The Senate's proposal

National Intelligence Director

The Senate proposal also places a national intelligence director (NID) at the center of its plan…

Budget powers

…and divvies up budgetary control of the intelligence agencies between the NID and the Defense Department (about 2/3 to the NID and 1/3 to Defense). Under the Senate plan, Defense would still maintain control of intelligence that directly relates to military operations.

The NID would have authority to move personnel and assets across agencies.

The NID would have budget authority over the National Security Agency, the National Geospatial-Intelligence Agency and the National Reconnaissance Office, even though those offices would remain part of the Pentagon.

The bill would also create a new comptroller for intelligence spending. (WP)

Declassifying the budget

The Senate's plan would declassify the intelligence program's total budget to promote public accountability. (The Senate has offered to drop the declassification requirement in its negotiations with the House - WP.)

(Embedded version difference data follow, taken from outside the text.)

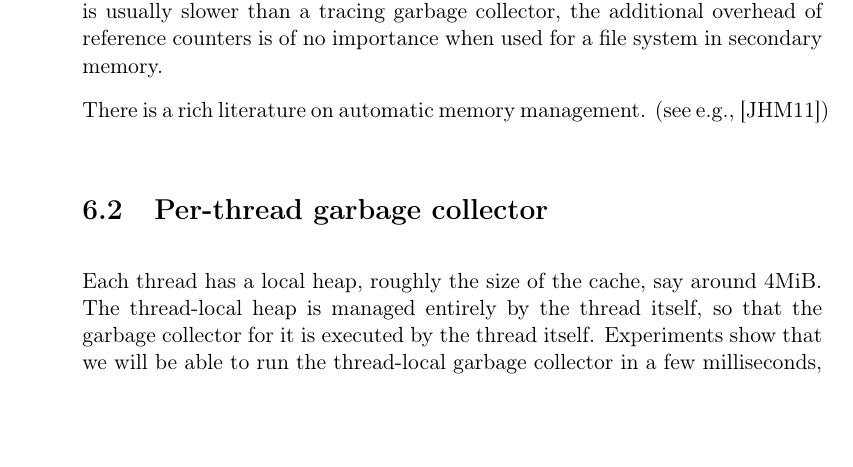
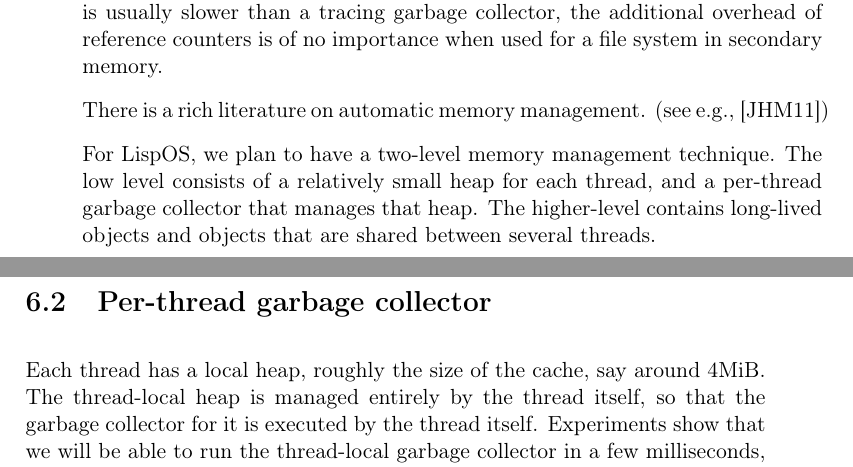
Before and after one commit to robert-strandh/LispOS, a LaTeX book (Documentation/lispos.tex, which reads Documentation/chap-garbage-collection.tex): part of page 31 of 48 before the commit and two parts of pages 31 and 32 of 48 after it, the two joined at a grey line, cut so that both start at the same text, the shorter picture padded with empty space. Compiled offline with pdfLaTeX.

Commit message:
Introduce the two main sections by a paragraph in the introduction.

```diff
--- a/Documentation/chap-garbage-collection.tex
+++ b/Documentation/chap-garbage-collection.tex
@@ -15,6 +15,12 @@ used for a file system in secondary memory.
 
 There is a rich literature on automatic memory management.
 (see e.g., \cite{Jones:2011:GCH:2025255})
+
+For \sysname{}, we plan to have a two-level memory management
+technique.  The low level consists of a relatively small heap for each
+thread, and a per-thread garbage collector that manages that heap.
+The higher-level contains long-lived objects and objects that are
+shared between several threads.
 
 \section{Per-thread garbage collector}
 
```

The Secretary of Defense would nominate the directors of several critical intelligence agencies, including the National Security Agency and the National Geospatial-Intelligence Agency. The NID could object to a nomination but would still need to forward the nomination to the President for approval, with their objection noted (WP). He would also have to okay the FBI director's and the head of Homeland Security's selections for their deputy directors of intelligence. Lastly, the NID would have some say in choosing the director of the CIA.

National Counterterrorism Center

A National Counterterrorism Center would be created, similar to the one in the House's plan. (CD)

Where they're housed

The NID, the National Counterterrorism Center and numerous "national intelligence centers" would be housed in a new National Intelligence Authority headed by the NID, not in the White House.

Super computer

The bill proposes a vastly connected computer system that gives the CIA access to local law enforcement and private commercial data bases. The act would regulate how the computer network could be used; nonetheless, civil libertarians and privacy advocates are worried it could be misused. (WP)

Civil liberties board

The bill also calls for a "civil liberties board," to make sure that anti-terrorism efforts don't collide with constitutional rights.

Did we miss something, let some slant slip in, lose a link - or do you just have something to say? Drop a line below! In the spirit of open dialogue, cJ asks you keep it civil, keep it real and keep it focused on the message, not the messenger. See our policy page for more on what that all means.

Posted In